The goal, which is really database nirvana, is for Katmai to handle, store and manage all data types natively rather than converting them into Binary Large Objects (Blobs).

Native support for non-traditional data types has long been the overriding goal for database geeks, solution providers said.

The Katmai take "sounds both evolutionary and revolutionary," said Frank Cullen, principal at BlackstoneCullen, an Atlanta database specialist with a strong SQL Server practice. "What it means is databases are going beyond rows and columns to a wealth of interactive media types.
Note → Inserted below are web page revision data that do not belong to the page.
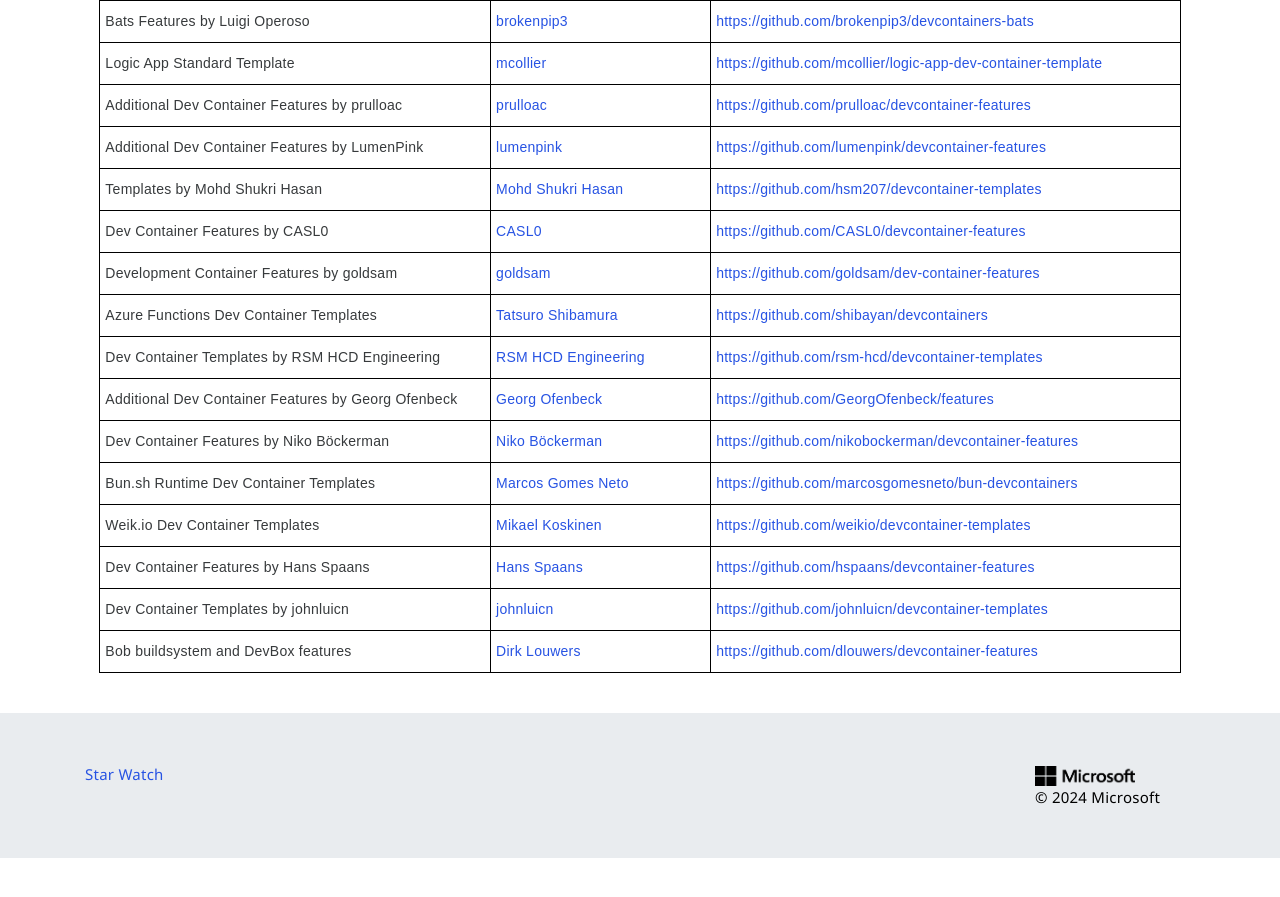
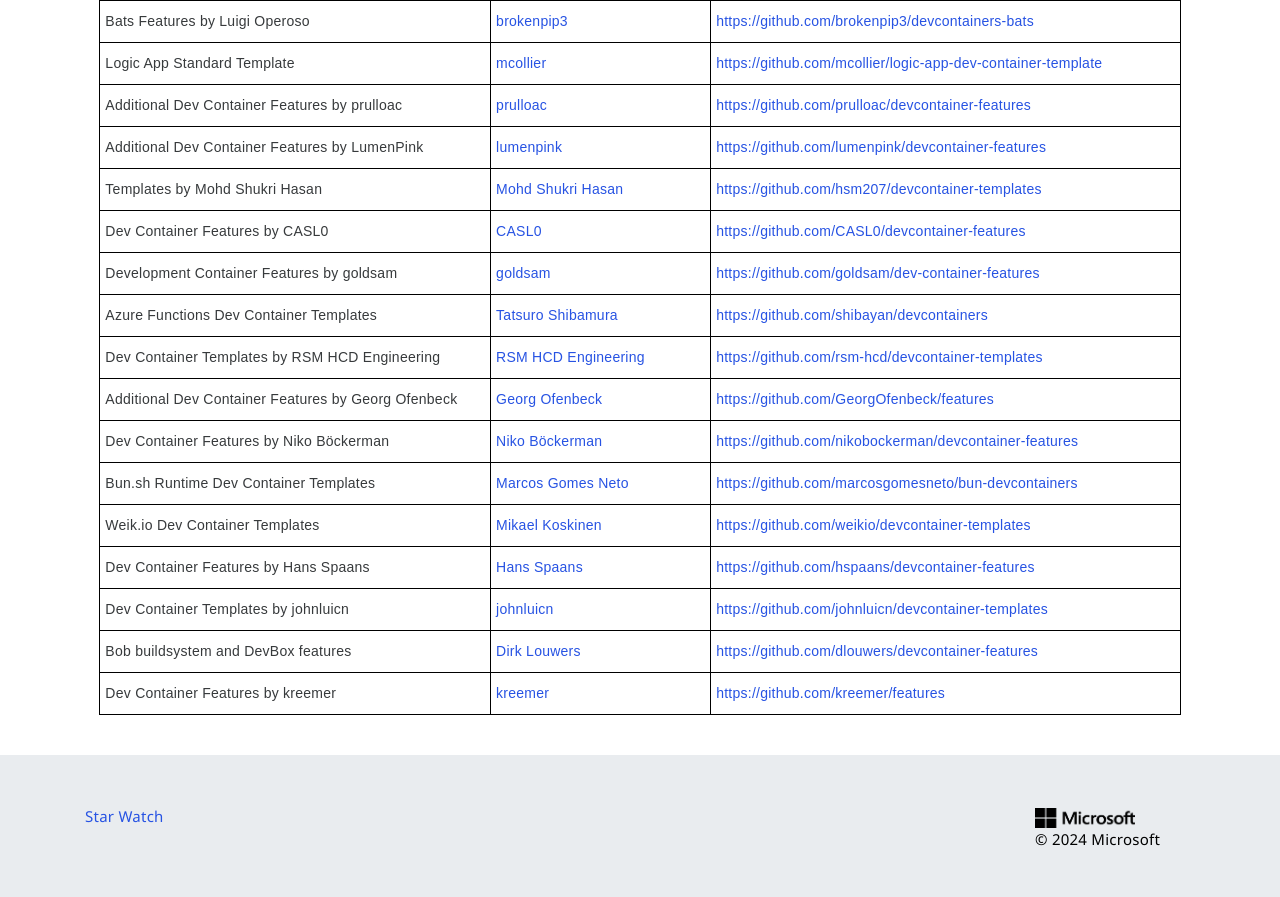
Before and after one commit to devcontainers/devcontainers.github.io, a Jekyll site: the page built from collections.html, in a window 1280 px wide and 900 px high, scrolled down 5677 px. Shown: the top 897 px of the window. Built offline with Jekyll 4.4.1, drawn with Linux system fonts in a browser that asks for light colours; nearby versions of some CDN libraries; comment, search, counter and statistics services are not loaded; before the commit the page ends 6535 px from its top, so only the background shows below that.

Commit message:
Adding my devcontainer features to list (#365)

```diff
--- a/_data/collection-index.yml
+++ b/_data/collection-index.yml
@@ -708,3 +708,8 @@
   contact: https://github.com/dlouwers/devcontainer-features/issues
   repository: https://github.com/dlouwers/devcontainer-features
   ociReference: ghcr.io/dlouwers/devcontainer-features
+- name: Dev Container Features by kreemer
+  maintainer: kreemer
+  contact: https://github.com/kreemer/features/issues
+  repository: https://github.com/kreemer/features
+  ociReference: ghcr.io/kreemer/features
```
It's a powerful way to approach a number of business problems."

If databases are armed with such capability, for example, users could search YouTube based on an image rather than keywords, or a shopper wanting a red, V-neck T-shirt could search multiple sites using a scanned image rather than typing a bunch of keywords into a search engine.
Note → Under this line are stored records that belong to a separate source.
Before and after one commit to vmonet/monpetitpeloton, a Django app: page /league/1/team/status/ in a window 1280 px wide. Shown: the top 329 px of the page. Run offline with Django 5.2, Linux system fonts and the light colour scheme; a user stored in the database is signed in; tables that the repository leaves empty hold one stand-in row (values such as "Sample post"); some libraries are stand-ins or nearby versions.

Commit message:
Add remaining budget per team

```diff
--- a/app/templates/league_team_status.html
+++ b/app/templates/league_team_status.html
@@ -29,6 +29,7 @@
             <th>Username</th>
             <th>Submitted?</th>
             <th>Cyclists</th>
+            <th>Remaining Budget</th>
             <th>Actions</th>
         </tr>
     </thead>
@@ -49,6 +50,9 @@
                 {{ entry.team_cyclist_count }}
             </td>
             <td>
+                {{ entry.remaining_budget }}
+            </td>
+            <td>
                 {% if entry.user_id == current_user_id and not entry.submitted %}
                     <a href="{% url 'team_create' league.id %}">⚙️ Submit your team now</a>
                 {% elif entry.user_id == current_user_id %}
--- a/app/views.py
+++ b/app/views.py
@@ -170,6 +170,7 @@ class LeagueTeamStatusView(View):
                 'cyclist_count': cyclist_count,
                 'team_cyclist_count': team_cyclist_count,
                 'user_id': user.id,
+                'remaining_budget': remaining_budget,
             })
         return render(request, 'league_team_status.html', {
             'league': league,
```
Also new to SQL Server in this release will be policy-based management.

That will enable IT professionals and database administrators (DBAs) to more easily manage SQL Server and apply rules based on the user's role. "You can define this as an employee database, and this type of employee would need to have the following permissions and attribute set to do these tasks. They can be enforced by rules, or alerts can be sent," Ajenstat said.

The goal is better governance over data sources.

Another big perk will be what Microsoft is calling support for dynamic development.

"We are introducing an Entity Data Model that will let developers work at the logical rather than physical level," Ajenstet said. "That will mean they can focus on development and focus on business entities and objects -- a product, a customer -- and not have to worry about how to write that object."

LINQ is the programming construct underlying that theme, and it will let developers focus on higher-level query language. "We will support LINQ for data sets, XML and entities," Ajenstet said.

Microsoft has earlier characterized LINQ (also known as the Language Integrated Query project) as extensions to Visual Basic and C++. Those language extensions in turn extend the .Net Framework by integrating query capabilities for objects, databases and XML data.

The next Visual Studio, code-named Orcas, will also support LINQ.

Another thrust of Katmai will be what Microsoft dubs "pervasive insight" into business information. To that end, the company this week bought SoftArtisans' OfficeWriter software, which will let users tapping into the database and use their familiar Word and Excel applications with SQL Server Reporting Services.